> [Action item]:
Give back the full data, retyped precisely.

> [Records contained in a dataset]:
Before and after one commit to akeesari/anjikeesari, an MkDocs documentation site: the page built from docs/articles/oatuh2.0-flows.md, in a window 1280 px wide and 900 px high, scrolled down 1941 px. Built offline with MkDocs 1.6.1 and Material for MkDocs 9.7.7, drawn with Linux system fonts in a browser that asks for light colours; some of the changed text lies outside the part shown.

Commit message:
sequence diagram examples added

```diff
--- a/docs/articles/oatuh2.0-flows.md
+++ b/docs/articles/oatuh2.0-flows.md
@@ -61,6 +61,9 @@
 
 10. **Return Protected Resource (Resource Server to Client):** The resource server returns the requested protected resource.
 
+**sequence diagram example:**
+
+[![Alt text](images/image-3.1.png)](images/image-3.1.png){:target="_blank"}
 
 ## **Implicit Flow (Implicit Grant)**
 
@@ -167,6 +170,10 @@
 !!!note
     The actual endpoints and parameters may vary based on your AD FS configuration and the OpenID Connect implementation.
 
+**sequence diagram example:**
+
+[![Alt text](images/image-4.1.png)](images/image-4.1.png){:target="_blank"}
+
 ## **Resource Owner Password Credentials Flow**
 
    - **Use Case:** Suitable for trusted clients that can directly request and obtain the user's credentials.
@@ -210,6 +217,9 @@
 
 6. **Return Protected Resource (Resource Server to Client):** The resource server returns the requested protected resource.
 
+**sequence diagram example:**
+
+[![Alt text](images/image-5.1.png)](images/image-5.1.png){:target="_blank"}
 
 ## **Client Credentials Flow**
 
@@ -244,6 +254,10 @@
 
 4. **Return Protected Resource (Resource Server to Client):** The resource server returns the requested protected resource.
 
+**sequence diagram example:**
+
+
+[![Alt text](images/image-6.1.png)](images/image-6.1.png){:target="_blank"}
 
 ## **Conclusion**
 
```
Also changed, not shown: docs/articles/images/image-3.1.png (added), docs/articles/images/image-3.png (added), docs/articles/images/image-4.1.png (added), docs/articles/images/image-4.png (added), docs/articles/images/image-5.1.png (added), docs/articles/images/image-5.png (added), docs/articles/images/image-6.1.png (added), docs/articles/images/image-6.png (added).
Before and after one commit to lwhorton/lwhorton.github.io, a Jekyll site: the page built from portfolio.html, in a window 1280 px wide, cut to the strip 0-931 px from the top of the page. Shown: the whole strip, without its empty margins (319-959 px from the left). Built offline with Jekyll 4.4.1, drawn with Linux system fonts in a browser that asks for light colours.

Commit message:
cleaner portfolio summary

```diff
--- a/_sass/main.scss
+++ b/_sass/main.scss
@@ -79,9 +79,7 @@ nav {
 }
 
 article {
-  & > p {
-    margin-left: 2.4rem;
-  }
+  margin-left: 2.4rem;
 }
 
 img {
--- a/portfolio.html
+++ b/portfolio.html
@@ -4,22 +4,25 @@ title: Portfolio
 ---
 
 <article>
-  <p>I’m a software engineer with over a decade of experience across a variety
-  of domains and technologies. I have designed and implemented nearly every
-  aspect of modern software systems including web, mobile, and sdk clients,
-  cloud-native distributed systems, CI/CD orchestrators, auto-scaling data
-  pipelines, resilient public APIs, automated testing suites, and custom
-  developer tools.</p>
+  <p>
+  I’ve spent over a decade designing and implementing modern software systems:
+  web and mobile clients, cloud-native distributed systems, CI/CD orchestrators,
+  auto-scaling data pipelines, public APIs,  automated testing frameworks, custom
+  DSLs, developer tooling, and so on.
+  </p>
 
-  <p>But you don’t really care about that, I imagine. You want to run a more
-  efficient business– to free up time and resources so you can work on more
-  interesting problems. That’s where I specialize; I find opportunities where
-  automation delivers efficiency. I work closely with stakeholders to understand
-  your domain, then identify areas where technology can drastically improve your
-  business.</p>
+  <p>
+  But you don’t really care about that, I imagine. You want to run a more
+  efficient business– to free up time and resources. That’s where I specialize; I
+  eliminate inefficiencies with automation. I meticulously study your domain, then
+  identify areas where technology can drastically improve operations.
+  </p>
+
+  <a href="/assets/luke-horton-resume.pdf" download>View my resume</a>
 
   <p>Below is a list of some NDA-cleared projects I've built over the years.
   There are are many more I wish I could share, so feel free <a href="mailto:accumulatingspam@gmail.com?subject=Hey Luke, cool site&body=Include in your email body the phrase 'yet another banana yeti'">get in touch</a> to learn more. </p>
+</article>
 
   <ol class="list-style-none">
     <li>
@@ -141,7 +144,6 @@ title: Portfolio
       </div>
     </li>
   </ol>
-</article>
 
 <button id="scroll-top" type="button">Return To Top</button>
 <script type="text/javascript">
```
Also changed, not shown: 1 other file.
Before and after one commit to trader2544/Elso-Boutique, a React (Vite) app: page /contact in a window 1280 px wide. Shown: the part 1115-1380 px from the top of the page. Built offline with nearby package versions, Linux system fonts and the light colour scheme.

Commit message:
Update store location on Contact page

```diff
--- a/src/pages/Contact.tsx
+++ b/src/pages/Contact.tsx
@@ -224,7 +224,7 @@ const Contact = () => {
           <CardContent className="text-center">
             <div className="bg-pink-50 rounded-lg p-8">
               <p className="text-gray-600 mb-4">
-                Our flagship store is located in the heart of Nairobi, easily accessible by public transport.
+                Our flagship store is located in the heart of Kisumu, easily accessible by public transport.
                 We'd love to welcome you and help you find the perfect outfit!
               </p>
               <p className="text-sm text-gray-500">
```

> [Solved problem]:
Before and after one commit to akeesari/anjikeesari, an MkDocs documentation site: the page built from docs/articles/oatuh2.0-flows.md, in a window 1280 px wide and 900 px high, scrolled down 1941 px. Built offline with MkDocs 1.6.1 and Material for MkDocs 9.7.7, drawn with Linux system fonts in a browser that asks for light colours; some of the changed text lies outside the part shown.

Commit message:
sequence diagram examples added

```diff
--- a/docs/articles/oatuh2.0-flows.md
+++ b/docs/articles/oatuh2.0-flows.md
@@ -61,6 +61,9 @@
 
 10. **Return Protected Resource (Resource Server to Client):** The resource server returns the requested protected resource.
 
+**sequence diagram example:**
+
+[![Alt text](images/image-3.1.png)](images/image-3.1.png){:target="_blank"}
 
 ## **Implicit Flow (Implicit Grant)**
 
@@ -167,6 +170,10 @@
 !!!note
     The actual endpoints and parameters may vary based on your AD FS configuration and the OpenID Connect implementation.
 
+**sequence diagram example:**
+
+[![Alt text](images/image-4.1.png)](images/image-4.1.png){:target="_blank"}
+
 ## **Resource Owner Password Credentials Flow**
 
    - **Use Case:** Suitable for trusted clients that can directly request and obtain the user's credentials.
@@ -210,6 +217,9 @@
 
 6. **Return Protected Resource (Resource Server to Client):** The resource server returns the requested protected resource.
 
+**sequence diagram example:**
+
+[![Alt text](images/image-5.1.png)](images/image-5.1.png){:target="_blank"}
 
 ## **Client Credentials Flow**
 
@@ -244,6 +254,10 @@
 
 4. **Return Protected Resource (Resource Server to Client):** The resource server returns the requested protected resource.
 
+**sequence diagram example:**
+
+
+[![Alt text](images/image-6.1.png)](images/image-6.1.png){:target="_blank"}
 
 ## **Conclusion**
 
```
Also changed, not shown: docs/articles/images/image-3.1.png (added), docs/articles/images/image-3.png (added), docs/articles/images/image-4.1.png (added), docs/articles/images/image-4.png (added), docs/articles/images/image-5.1.png (added), docs/articles/images/image-5.png (added), docs/articles/images/image-6.1.png (added), docs/articles/images/image-6.png (added).
Before and after one commit to lwhorton/lwhorton.github.io, a Jekyll site: the page built from portfolio.html, in a window 1280 px wide, cut to the strip 0-931 px from the top of the page. Shown: the whole strip, without its empty margins (319-959 px from the left). Built offline with Jekyll 4.4.1, drawn with Linux system fonts in a browser that asks for light colours.

Commit message:
cleaner portfolio summary

```diff
--- a/_sass/main.scss
+++ b/_sass/main.scss
@@ -79,9 +79,7 @@ nav {
 }
 
 article {
-  & > p {
-    margin-left: 2.4rem;
-  }
+  margin-left: 2.4rem;
 }
 
 img {
--- a/portfolio.html
+++ b/portfolio.html
@@ -4,22 +4,25 @@ title: Portfolio
 ---
 
 <article>
-  <p>I’m a software engineer with over a decade of experience across a variety
-  of domains and technologies. I have designed and implemented nearly every
-  aspect of modern software systems including web, mobile, and sdk clients,
-  cloud-native distributed systems, CI/CD orchestrators, auto-scaling data
-  pipelines, resilient public APIs, automated testing suites, and custom
-  developer tools.</p>
+  <p>
+  I’ve spent over a decade designing and implementing modern software systems:
+  web and mobile clients, cloud-native distributed systems, CI/CD orchestrators,
+  auto-scaling data pipelines, public APIs,  automated testing frameworks, custom
+  DSLs, developer tooling, and so on.
+  </p>
 
-  <p>But you don’t really care about that, I imagine. You want to run a more
-  efficient business– to free up time and resources so you can work on more
-  interesting problems. That’s where I specialize; I find opportunities where
-  automation delivers efficiency. I work closely with stakeholders to understand
-  your domain, then identify areas where technology can drastically improve your
-  business.</p>
+  <p>
+  But you don’t really care about that, I imagine. You want to run a more
+  efficient business– to free up time and resources. That’s where I specialize; I
+  eliminate inefficiencies with automation. I meticulously study your domain, then
+  identify areas where technology can drastically improve operations.
+  </p>
+
+  <a href="/assets/luke-horton-resume.pdf" download>View my resume</a>
 
   <p>Below is a list of some NDA-cleared projects I've built over the years.
   There are are many more I wish I could share, so feel free <a href="mailto:accumulatingspam@gmail.com?subject=Hey Luke, cool site&body=Include in your email body the phrase 'yet another banana yeti'">get in touch</a> to learn more. </p>
+</article>
 
   <ol class="list-style-none">
     <li>
@@ -141,7 +144,6 @@ title: Portfolio
       </div>
     </li>
   </ol>
-</article>
 
 <button id="scroll-top" type="button">Return To Top</button>
 <script type="text/javascript">
```
Also changed, not shown: 1 other file.
Before and after one commit to trader2544/Elso-Boutique, a React (Vite) app: page /contact in a window 1280 px wide. Shown: the part 1115-1380 px from the top of the page. Built offline with nearby package versions, Linux system fonts and the light colour scheme.

Commit message:
Update store location on Contact page

```diff
--- a/src/pages/Contact.tsx
+++ b/src/pages/Contact.tsx
@@ -224,7 +224,7 @@ const Contact = () => {
           <CardContent className="text-center">
             <div className="bg-pink-50 rounded-lg p-8">
               <p className="text-gray-600 mb-4">
-                Our flagship store is located in the heart of Nairobi, easily accessible by public transport.
+                Our flagship store is located in the heart of Kisumu, easily accessible by public transport.
                 We'd love to welcome you and help you find the perfect outfit!
               </p>
               <p className="text-sm text-gray-500">
```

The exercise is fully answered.